BEGIN Dataset
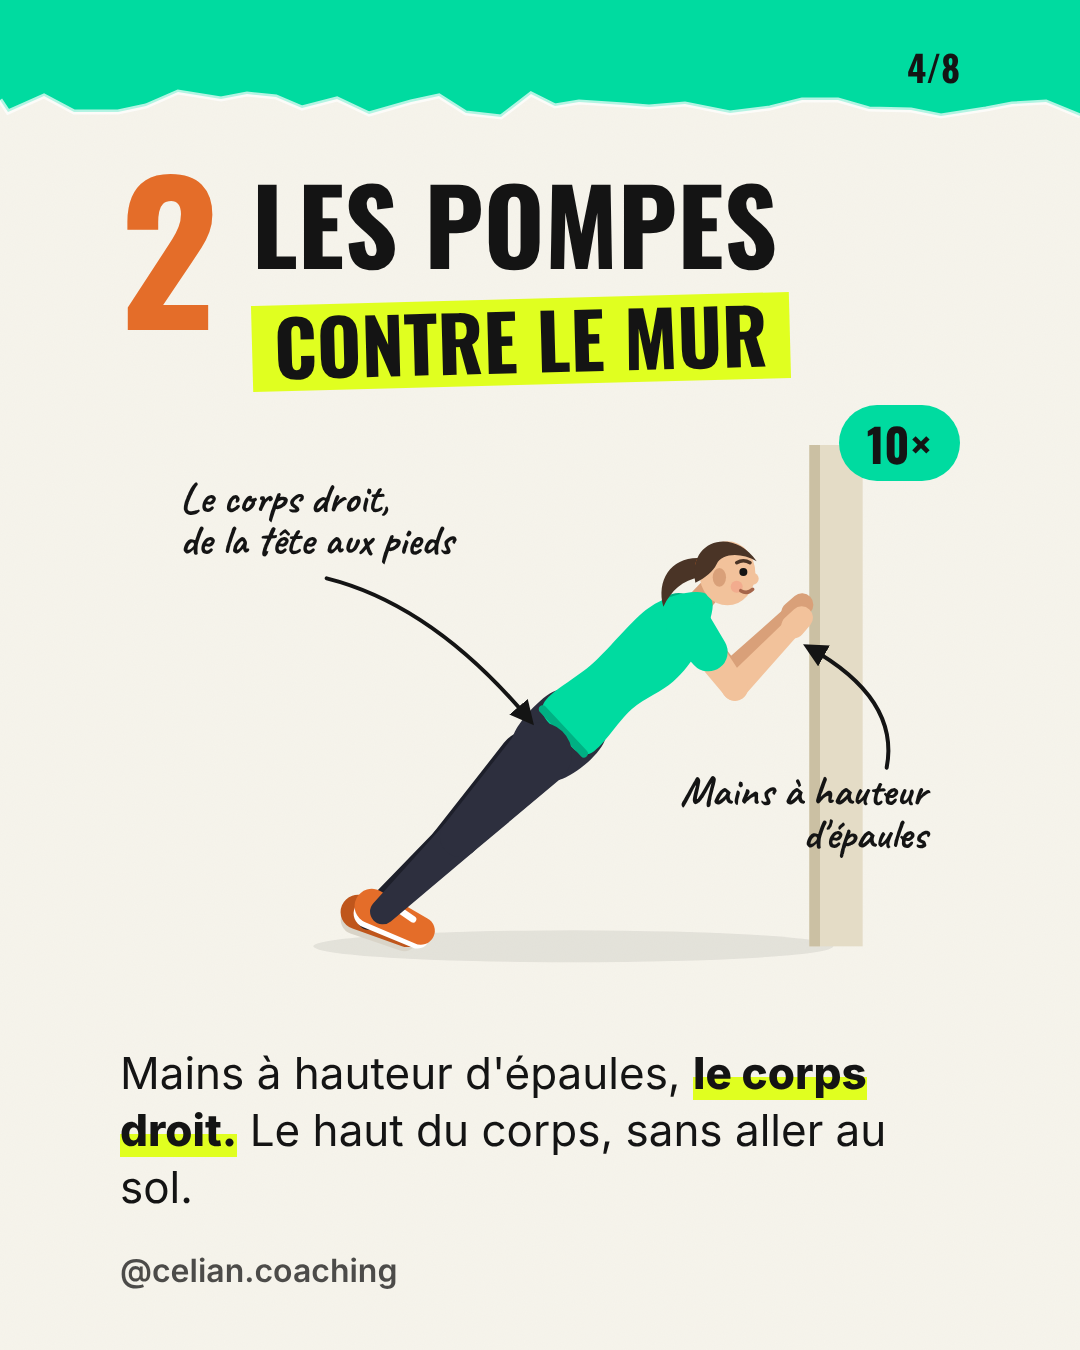
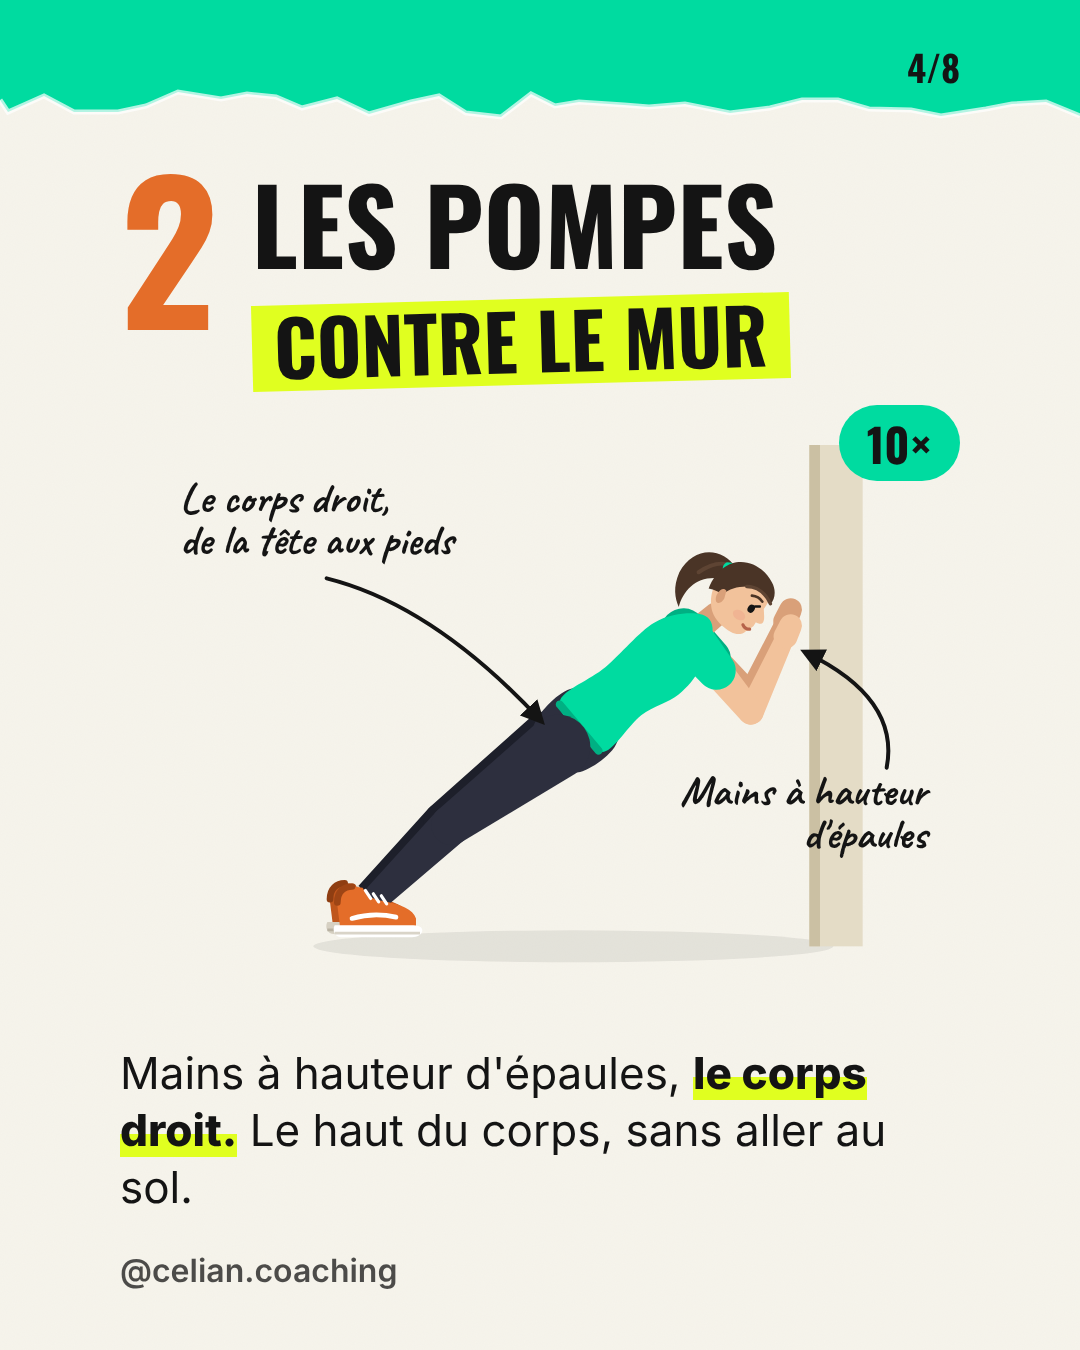
Carousel 01: sneaker shoes, new face, fixed-proportion skeleton, bird dog redrawn
Claude-Session: https://claude.ai/code/session_01EmtKGbXg2Rz9u67xYLS3c3

diff --git a/.claude/instagram/carrousels/01-4-mouvements/slides.html b/.claude/instagram/carrousels/01-4-mouvements/slides.html
@@ -209,17 +209,22 @@ function lisse(pts, col) {
   return `<path d="${d} Z" fill="${col}"/>`;
 }
 
+// basket de profil, tracée cheville à l'origine, pointe vers +x, semelle vers +y
 function chaussure(cheville, pied, dir, ombre) {
-  const u = unit(cheville, pied), talon = add(cheville, u, -9);
-  const sol = dir === 1 ? [-u[1], u[0]] : [u[1], -u[0]];
-  return cap(add(talon, sol, 6), add(pied, sol, 5), 11, 9, ombre ? '#d9d4c8' : '#fff')
-       + cap(talon, pied, 13, 10.5, ombre ? C.chaussureO : C.chaussure)
-       + cap(add(lerp(talon, pied, .45), sol, -7), add(lerp(talon, pied, .8), sol, -5), 2.5, 2.5, ombre ? '#9e4515' : '#fff');
+  const u = unit(cheville, pied), s = dir === 1 ? [-u[1], u[0]] : [u[1], -u[0]];
+  const tige = ombre ? C.chaussureO : C.chaussure, semelle = ombre ? '#d6d0c2' : '#fff';
+  return `<g transform="matrix(${r1(u[0] * 1000) / 1000} ${r1(u[1] * 1000) / 1000} ${r1(s[0] * 1000) / 1000} ${r1(s[1] * 1000) / 1000} ${r1(cheville[0])} ${r1(cheville[1])})">`
+       + `<path d="M-15 10 L-17 -6 C-17 -16 -12 -20 -5 -20 L2 -19 C5 -13 10 -10 18 -9 C30 -7 40 -3 42 4 L42 10 Z" fill="${tige}"/>`
+       + `<path d="M-19 9 L40 9 C46 9 48 12 46 15 C44 18 40 18 36 18 L-14 18 C-19 18 -21 13 -19 9 Z" fill="${semelle}"/>`
+       + `<path d="M-19 15 L45 15" stroke="${ombre ? '#b9b2a2' : '#d9d4c8'}" stroke-width="2"/>`
+       + `<path d="M-6 4 C4 1 14 0 27 3" stroke="${semelle}" stroke-width="3.5" fill="none" stroke-linecap="round"/>`
+       + [[6, -14], [12, -11.5], [18, -10]].map(([x, y]) => `<path d="M${x - 2} ${y - 3} l4 6" stroke="${semelle}" stroke-width="2.4" stroke-linecap="round"/>`).join('')
+       + `<path d="M-17 -8 C-17 -16 -12 -20 -6 -20" stroke="${ombre ? '#8f3e12' : '#9e4515'}" stroke-width="5" fill="none" stroke-linecap="round"/></g>`;
 }
 function jambe(l, dir, ombre) {
   const bas = ombre ? C.basO : C.bas;
-  return chaussure(l.cheville, l.pied, dir, ombre)
-       + cap(l.genou, l.cheville, 15, 9.5, bas) + cap(l.hanche, l.genou, 24, 15, bas);
+  return cap(l.genou, l.cheville, 15, 9, bas) + chaussure(l.cheville, l.pied, dir, ombre)
+       + cap(l.hanche, l.genou, 24, 15, bas);
 }
 function bras(a, ombre) {
   const peau = ombre ? C.peauO : C.peau, u = unit(a.coude, a.main);
@@ -238,26 +243,56 @@ function tronc(h, e, dir) {
   return lisse(bassin, C.bas) + lisse(haut, C.haut)
        + cap(at(.16, nb, 23), at(.16, nf, 22), 3, 3, C.hautO);
 }
-// tête de profil, dessinée regard vers la droite puis retournée selon dir
+// tête de profil (nez, lèvres, menton), regard vers la droite puis retournée selon dir
 function tete(t, dir, angle = 0) {
-  return `<g transform="translate(${t[0]} ${t[1]}) scale(${dir} 1) rotate(${angle})">`
-       + `<path d="M-14 -10 C-38 -14 -52 4 -46 26 C-40 14 -32 6 -18 4 Z" fill="${C.cheveux}"/>`
-       + `<circle cx="-17" cy="-6" r="5" fill="${C.chaussure}"/>`
-       + `<ellipse cx="2" cy="1" rx="21" ry="24" fill="${C.peau}"/>`
-       + `<circle cx="21" cy="5" r="4.5" fill="${C.peau}"/>`
-       + `<path d="M-22 8 C-28 -24 6 -34 24 -8 C12 -15 -2 -14 -6 -6 C-9 0 -14 4 -22 8 Z" fill="${C.cheveux}"/>`
-       + `<ellipse cx="-4" cy="4" rx="5" ry="7" fill="${C.peauO}"/>`
-       + `<circle cx="9" cy="11" r="4.5" fill="#f29c86" opacity=".6"/>`
-       + `<path d="M9 -7 q5 -3 10 0" stroke="${C.cheveux}" stroke-width="2.6" fill="none" stroke-linecap="round"/>`
-       + `<circle cx="14" cy="0" r="3" fill="#141414"/>`
-       + `<path d="M12 14 q5 3 9 -1" stroke="#a5654a" stroke-width="2.6" fill="none" stroke-linecap="round"/></g>`;
+  return `<g transform="translate(${r1(t[0])} ${r1(t[1])}) scale(${dir} 1) rotate(${r1(angle)})">`
+       + `<path d="M-12 -18 C-30 -26 -48 -14 -46 8 C-44 20 -38 26 -32 30 C-36 18 -34 4 -20 -4 Z" fill="${C.cheveux}"/>`
+       + `<path d="M-12 -18 C-24 -18 -30 -10 -34 0" stroke="#5e4433" stroke-width="3" fill="none" stroke-linecap="round"/>`
+       + `<rect x="-20" y="-20" width="9" height="13" rx="4" transform="rotate(-30 -15 -13)" fill="${C.haut}"/>`
+       + `<path d="M-19 -4 C-19 -20 -7 -25 5 -25 C16 -25 22 -17 22 -7 L22 -4 C24 -1 27 2 27 4.5 C27 6.5 25 7.5 22.5 7.5`
+       + ` C22.5 9.5 23 11 22 12.5 C22.5 14 22 16 20 17 C19 21 16 23.5 11 24 C4 24.5 -4 23 -9 19 C-15 14 -19 6 -19 -4 Z" fill="${C.peau}"/>`
+       + `<path d="M-21 6 C-27 -24 -2 -34 16 -24 C22 -21 25 -15 24 -10 C16 -15 8 -15 2 -11 C-4 -7 -8 -2 -10 4 C-13 4 -17 4 -21 6 Z" fill="${C.cheveux}"/>`
+       + `<path d="M2 -11 C8 -15 16 -15 24 -10" stroke="#5e4433" stroke-width="2.5" fill="none" stroke-linecap="round"/>`
+       + `<path d="M-9 0 C-14 -2 -15 8 -11 11 C-8 12 -7 9 -7 6" fill="${C.peauO}"/>`
+       + `<path d="M9 -7.5 Q13.5 -10 18 -8" stroke="${C.cheveux}" stroke-width="2" fill="none" stroke-linecap="round"/>`
+       + `<ellipse cx="14" cy="1" rx="2.6" ry="3.2" fill="#141414"/>`
+       + `<path d="M15.5 -2 l3 -2" stroke="#141414" stroke-width="1.8" stroke-linecap="round"/>`
+       + `<ellipse cx="9" cy="10" rx="5" ry="3.5" fill="#ef9a84" opacity=".35"/>`
+       + `<path d="M15.5 14.5 Q18.5 16.5 21.5 14.5" stroke="#b5634a" stroke-width="2.4" fill="none" stroke-linecap="round"/></g>`;
 }
 function personne(p) {
-  const t = lerp(p.epaule, p.tete, .78), cou = lerp(p.epaule, t, .55);
+  const cou = lerp(p.epaule, p.tete, .55);
   return jambe(p.jambeLoin, p.dir, true) + bras(p.brasLoin, true)
        + cap(lerp(p.hanche, p.epaule, .9), cou, 10, 9, C.peauO)
        + tronc(p.hanche, p.epaule, p.dir)
-       + jambe(p.jambe, p.dir, false) + tete(t, p.dir, p.angle) + bras(p.bras, false);
+       + jambe(p.jambe, p.dir, false) + tete(p.tete, p.dir, p.angle) + bras(p.bras, false);
+}
+
+// squelette aux proportions fixes : on donne le bassin, l'angle du buste,
+// et où vont mains et chevilles ; coudes et genoux se placent tout seuls.
+const L = { tronc: 130, cou: 44, bras: 70, avantBras: 62, cuisse: 100, tibia: 95, pied: 36 };
+const vec = (deg, l) => [Math.cos(deg * Math.PI / 180) * l, Math.sin(deg * Math.PI / 180) * l];
+function ik(a, cible, l1, l2, pli) {
+  const d = Math.min(Math.hypot(cible[0] - a[0], cible[1] - a[1]), l1 + l2 - .5);
+  const th = Math.atan2(cible[1] - a[1], cible[0] - a[0]);
+  const al = Math.acos((l1 * l1 + d * d - l2 * l2) / (2 * l1 * d)) * pli;
+  const mid = [a[0] + l1 * Math.cos(th + al), a[1] + l1 * Math.sin(th + al)];
+  return [mid, add(mid, unit(mid, cible), l2)];
+}
+function squelette(s) {
+  const h = s.hanche, e = add(h, vec(s.tronc, L.tronc));
+  const spine = s.tronc, aligne = s.dir === 1 ? spine + 90 : 270 - spine;
+  const jambe = (j, hh) => { const [g, c] = ik(hh, j.cheville, L.cuisse, L.tibia, j.pli);
+    return { hanche: hh, genou: g, cheville: c, pied: add(c, vec(j.pied, L.pied)) }; };
+  const bras = (b, ee) => { const [c, m] = ik(ee, b.main, L.bras, L.avantBras, b.pli);
+    return { epaule: ee, coude: c, main: m }; };
+  const loin = [-6 * s.dir, -3];
+  return {
+    dir: s.dir, hanche: h, epaule: e,
+    tete: add(e, vec(spine + (s.nuque || 0) * s.dir, L.cou)), angle: aligne * .55 + (s.regard || 0),
+    jambe: jambe(s.jambe, h), jambeLoin: jambe(s.jambeLoin, add(h, loin)),
+    bras: bras(s.bras, add(e, [0, 4])), brasLoin: bras(s.brasLoin, add(e, loin)),
+  };
 }
 // texte manuscrit (une ou deux lignes) + flèche courbe
 function note(x, y, lignes, de, vers, ctrl, ancre = 'start') {
@@ -270,70 +305,72 @@ const tapis = (x1, x2) => `<rect x="${x1}" y="398" width="${x2 - x1}" height="12
 
 const POSES = {
   squat: {
-    box: '140 70 330 340',
-    decor: () => ombreSol(150, 470)
-      + seg([440, 300], [440, 400], 14, C.meubleO) + seg([440, 300], [440, 160], 14, C.meubleO)
-      + `<rect x="318" y="290" width="128" height="18" rx="6" fill="${C.meuble}"/>`
-      + seg([330, 300], [330, 400], 14, C.meuble),
-    p: {
-      dir: -1, hanche: [328, 268], epaule: [290, 170], cou: [282, 150], tete: [266, 112],
-      jambe: { hanche: [328, 268], genou: [236, 282], cheville: [236, 384], pied: [200, 392] },
-      jambeLoin: { hanche: [320, 262], genou: [250, 276], cheville: [252, 382], pied: [216, 389] },
-      bras: { epaule: [288, 180], coude: [236, 196], main: [184, 196] },
-      brasLoin: { epaule: [296, 172], coude: [246, 186], main: [196, 186] },
+    decor: () => ombreSol(150, 480)
+      + seg([450, 300], [450, 400], 14, C.meubleO) + seg([450, 300], [450, 160], 14, C.meubleO)
+      + `<rect x="326" y="292" width="130" height="18" rx="6" fill="${C.meuble}"/>`
+      + seg([338, 300], [338, 400], 14, C.meuble),
+    s: {
+      dir: -1, hanche: [344, 262], tronc: 252, regard: 4,
+      jambe: { cheville: [238, 382], pied: 182, pli: 1 },
+      jambeLoin: { cheville: [252, 380], pied: 182, pli: 1 },
+      bras: { main: [168, 160], pli: -1 },
+      brasLoin: { main: [178, 150], pli: -1 },
     },
-    notes: () => note(20, 60, ['Dos droit'], [130, 62], [322, 200], [380, 50])
-      + note(20, 250, ['Sans', 'les mains'], [70, 220], [166, 198], [110, 196])
-      + note(20, 440, ['Pieds à plat'], [150, 420], [208, 404], [180, 430])
-      + note(470, 220, ['Les fesses', 'frôlent la chaise'], [520, 260], [360, 282], [470, 300]),
+    notes: () => note(410, 120, ['Dos droit'], [430, 132], [346, 206], [420, 190])
+      + note(20, 250, ['Sans', 'les mains'], [70, 220], [160, 170], [100, 180])
+      + note(20, 440, ['Pieds à plat'], [150, 420], [214, 404], [184, 430])
+      + note(480, 220, ['Les fesses', 'frôlent la chaise'], [530, 260], [372, 282], [480, 300]),
   },
   mur: {
-    box: '130 60 420 360',
     decor: () => ombreSol(130, 520) + `<rect x="502" y="30" width="40" height="376" fill="#e4dcc6"/><rect x="502" y="30" width="8" height="376" fill="#cbc0a3"/>`,
-    p: {
-      dir: 1, hanche: [300, 262], epaule: [412, 158], cou: [424, 146], tete: [446, 116],
-      jambe: { hanche: [300, 262], genou: [240, 324], cheville: [182, 380], pied: [210, 394] },
-      jambeLoin: { hanche: [292, 268], genou: [232, 330], cheville: [172, 384], pied: [200, 396] },
-      bras: { epaule: [412, 166], coude: [446, 212], main: [490, 166] },
-      brasLoin: { epaule: [404, 158], coude: [442, 202], main: [490, 156] },
+    s: {
+      dir: 1, hanche: [314, 256], tronc: -40, regard: 6,
+      jambe: { cheville: [160, 386], pied: 0, pli: 1 },
+      jambeLoin: { cheville: [150, 388], pied: 0, pli: 1 },
+      bras: { main: [484, 174], pli: 1 },
+      brasLoin: { main: [484, 162], pli: 1 },
     },
-    notes: () => note(30, 80, ['Le corps droit,', 'de la tête aux pieds'], [140, 130], [292, 236], [220, 150])
-      + note(590, 300, ['Mains à hauteur', "d'épaules"], [560, 272], [502, 182], [570, 220], 'end'),
+    notes: () => note(30, 80, ['Le corps droit,', 'de la tête aux pieds'], [140, 130], [300, 236], [220, 150])
+      + note(590, 300, ['Mains à hauteur', "d'épaules"], [560, 272], [500, 186], [570, 220], 'end'),
   },
   gainage: {
-    box: '70 230 460 190',
-    decor: () => ombreSol(70, 530) + tapis(60, 540),
-    p: {
-      dir: 1, hanche: [266, 336], epaule: [410, 300], cou: [430, 294], tete: [468, 282],
-      jambe: { hanche: [266, 336], genou: [186, 358], cheville: [114, 376], pied: [102, 398] },
-      jambeLoin: { hanche: [262, 330], genou: [182, 352], cheville: [110, 370], pied: [94, 394] },
-      bras: { epaule: [410, 308], coude: [410, 386], main: [490, 386] },
-      brasLoin: { epaule: [402, 300], coude: [398, 384], main: [476, 382] },
+    decor: () => ombreSol(50, 550) + tapis(40, 560),
+    s: {
+      dir: 1, hanche: [288, 330], tronc: -8, regard: 4,
+      jambe: { cheville: [100, 362], pied: 112, pli: 1 },
+      jambeLoin: { cheville: [96, 358], pied: 112, pli: 1 },
+      bras: { main: [486, 384], pli: 1 },
+      brasLoin: { main: [474, 380], pli: 1 },
     },
-    notes: () => note(40, 180, ['Bassin aligné'], [130, 194], [262, 300], [220, 200])
-      + note(300, 120, ['Ventre serré'], [360, 132], [340, 292], [400, 200])
-      + note(590, 200, ['Coudes sous', 'les épaules'], [520, 248], [424, 376], [520, 330], 'end'),
+    notes: () => note(30, 180, ['Bassin aligné'], [120, 194], [282, 300], [220, 200])
+      + note(290, 120, ['Ventre serré'], [350, 132], [350, 320], [410, 220])
+      + note(590, 200, ['Coudes sous', 'les épaules'], [520, 248], [430, 376], [520, 330], 'end'),
   },
   birddog: {
-    box: '10 170 570 240',
-    decor: () => ombreSol(30, 570) + tapis(80, 470),
-    p: {
-      dir: 1, angle: 60, hanche: [222, 276], epaule: [398, 268], cou: [418, 266], tete: [448, 268],
-      jambe: { hanche: [222, 276], genou: [138, 270], cheville: [54, 262], pied: [28, 250] },
-      jambeLoin: { hanche: [228, 284], genou: [228, 392], cheville: [134, 396], pied: [112, 388] },
-      bras: { epaule: [398, 276], coude: [400, 336], main: [404, 392] },
-      brasLoin: { epaule: [392, 264], coude: [468, 252], main: [540, 240] },
+    decor: () => ombreSol(40, 570) + tapis(130, 470),
+    s: {
+      dir: 1, hanche: [270, 264], tronc: -3, regard: 10, nuque: 6,
+      jambe: { cheville: [60, 266], pied: 92, pli: 1 },
+      jambeLoin: { cheville: [178, 362], pied: 100, pli: -1 },
+      bras: { main: [404, 420], pli: 1 },
+      brasLoin: { main: [560, 246], pli: 1 },
     },
-    notes: () => note(250, 110, ['Dos plat'], [300, 122], [310, 232], [330, 170])
-      + note(20, 110, ['Bras et jambe', 'opposés'], [80, 160], [70, 240], [50, 200])
-      + note(590, 130, ['Regard au sol'], [530, 146], [470, 300], [560, 250], 'end')
-      + note(20, 350, ['Bassin immobile'], [180, 322], [212, 302], [205, 320]),
+    notes: () => note(260, 120, ['Dos plat'], [310, 132], [330, 236], [340, 180])
+      + note(20, 110, ['Bras et jambe', 'opposés'], [80, 160], [90, 248], [50, 210])
+      + note(590, 130, ['Regard au sol'], [540, 146], [470, 296], [560, 250], 'end')
+      + note(20, 345, ['Bassin immobile'], [200, 322], [258, 296], [240, 320]),
   },
 };
+for (const k in POSES) POSES[k].p = squelette(POSES[k].s);
 
 function dessin(nom, notes) {
   const P = POSES[nom];
   return defs + P.decor() + personne(P.p) + (notes ? P.notes() : '');
+}
+// cadre une illustration sans annotations au plus juste
+function cadrer(s, marge) {
+  const b = s.getBBox();
+  s.setAttribute('viewBox', `${b.x - marge} ${b.y - marge} ${b.width + 2 * marge} ${b.height + 2 * marge}`);
 }
 
 document.querySelectorAll('[data-pose]').forEach(s => {
@@ -341,12 +378,12 @@ document.querySelectorAll('[data-pose]').forEach(s => {
   s.innerHTML = dessin(s.dataset.pose, true);
 });
 document.querySelectorAll('[data-mini]').forEach(s => {
-  s.setAttribute('viewBox', POSES[s.dataset.mini].box);
   s.innerHTML = dessin(s.dataset.mini, false);
+  cadrer(s, 6);
 });
 const cov = document.getElementById('cover-illu');
-cov.setAttribute('viewBox', '130 60 360 360');
 cov.innerHTML = dessin('squat', false);
+cadrer(cov, 10);
 
 // bande de papier déchiré en haut
 document.querySelectorAll('[data-bande]').forEach(s => {

diff --git a/.claude/instagram/charte.md b/.claude/instagram/charte.md
@@ -22,7 +22,10 @@ Inspiration : les infographies de @supertrainers, avec nos couleurs (exemples da
 - Fond papier clair `#f6f4ec`, bande de papier déchiré en haut (menthe ou citron).
 - Titre en Oswald noir, un mot dans un encadré de couleur légèrement penché.
 - Personnage dessiné à plat, membres effilés et silhouette de profil (t-shirt menthe,
-  legging foncé, baskets orange à semelle blanche, queue de cheval),
+  legging foncé, baskets orange à semelle blanche avec lacets, visage de profil
+  avec nez et menton, queue de cheval),
   annotations manuscrites (police Caveat) avec des flèches vers le geste.
 - Le dessin et les annotations sont générés par `carrousels/01-4-mouvements/slides.html`
-  (fonctions `personne()`, `tronc()`, `cap()` + poses) : réutiliser ce fichier comme base.
+  (fonctions `personne()`, `tronc()`, `chaussure()`, `tete()` ; chaque pose se
+  décrit par le bassin, l'angle du buste et la place des mains et des chevilles,
+  `squelette()` garde les mêmes longueurs de membres partout) : réutiliser ce fichier comme base.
END Dataset
## Exercise prompt
Count the lines in the preceding entries that contain the string "mini", and state only the resulting number.

## Answer space
3